**TASK PROMPT**
Say how many lines in the material below contain the word "vinterp", giving the number alone.

**GIVEN RECORDS**

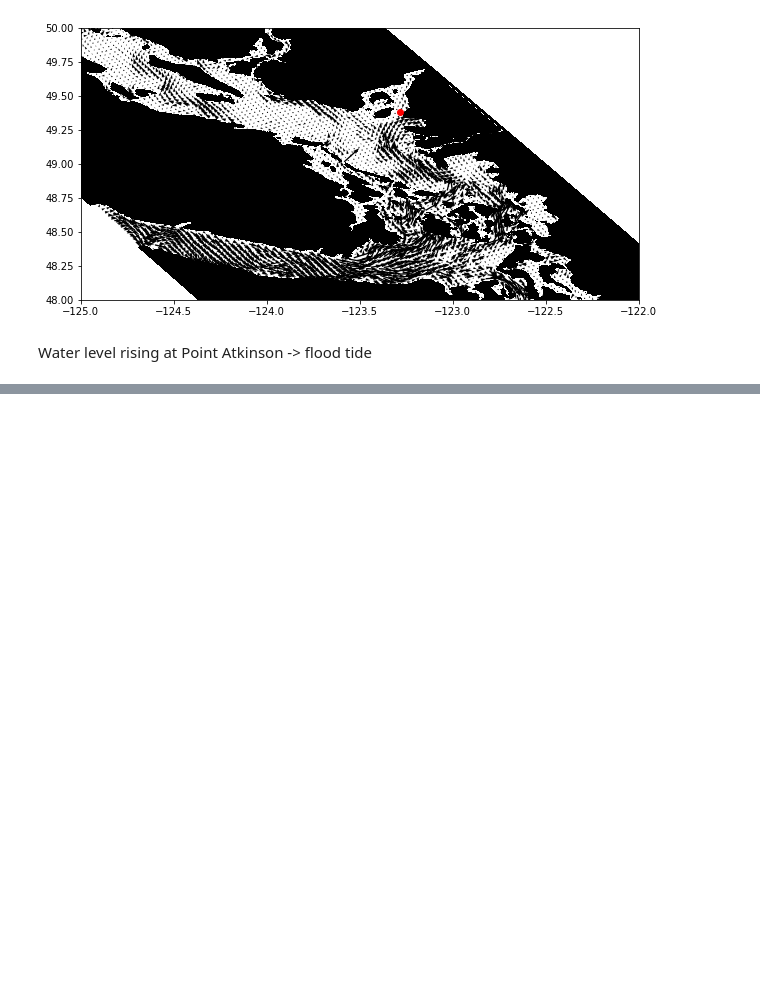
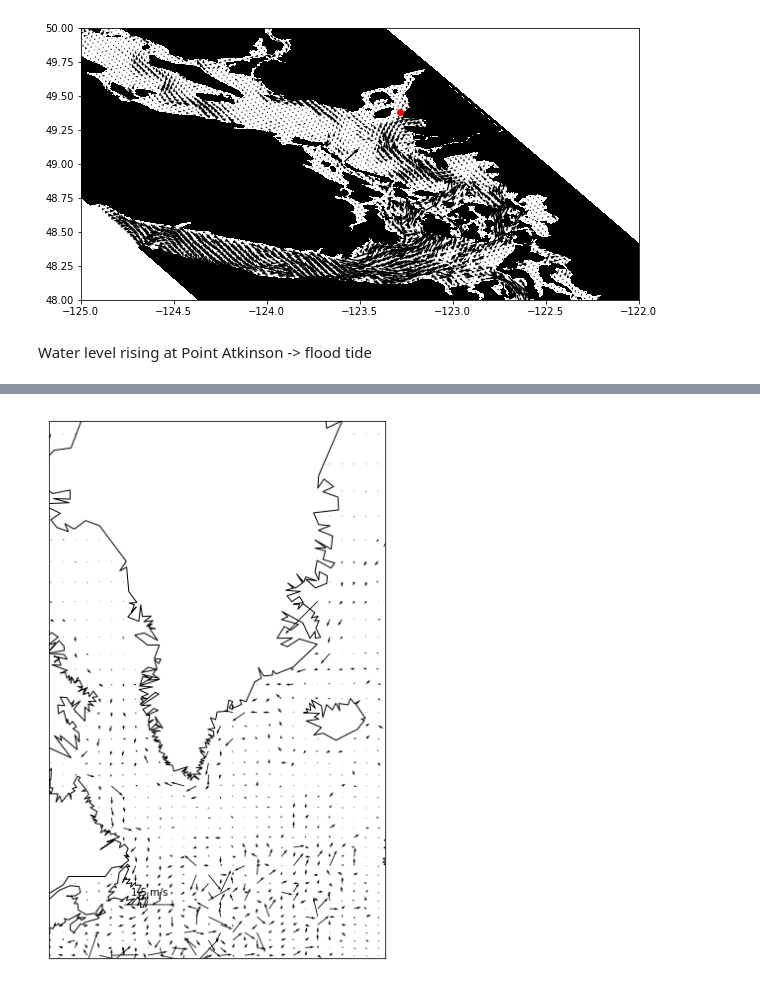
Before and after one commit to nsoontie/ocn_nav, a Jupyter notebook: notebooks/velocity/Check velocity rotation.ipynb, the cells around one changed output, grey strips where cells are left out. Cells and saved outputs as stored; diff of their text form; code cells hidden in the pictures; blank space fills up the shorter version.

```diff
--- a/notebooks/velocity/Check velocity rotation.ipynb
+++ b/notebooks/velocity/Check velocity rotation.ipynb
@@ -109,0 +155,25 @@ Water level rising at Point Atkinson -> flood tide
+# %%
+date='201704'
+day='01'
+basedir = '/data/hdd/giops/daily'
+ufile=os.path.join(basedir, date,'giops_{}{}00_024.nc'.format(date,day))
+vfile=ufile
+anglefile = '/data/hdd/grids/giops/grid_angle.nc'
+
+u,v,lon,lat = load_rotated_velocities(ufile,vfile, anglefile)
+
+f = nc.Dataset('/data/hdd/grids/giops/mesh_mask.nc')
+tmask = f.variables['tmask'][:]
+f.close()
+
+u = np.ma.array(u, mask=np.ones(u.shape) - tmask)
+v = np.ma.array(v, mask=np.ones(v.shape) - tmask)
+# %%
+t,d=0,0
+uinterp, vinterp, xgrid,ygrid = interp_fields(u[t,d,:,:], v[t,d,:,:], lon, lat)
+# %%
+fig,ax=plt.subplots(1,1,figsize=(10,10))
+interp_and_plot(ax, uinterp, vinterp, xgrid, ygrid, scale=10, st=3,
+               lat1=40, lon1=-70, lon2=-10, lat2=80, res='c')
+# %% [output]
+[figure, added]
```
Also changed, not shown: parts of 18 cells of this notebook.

**THE ANSWER**
2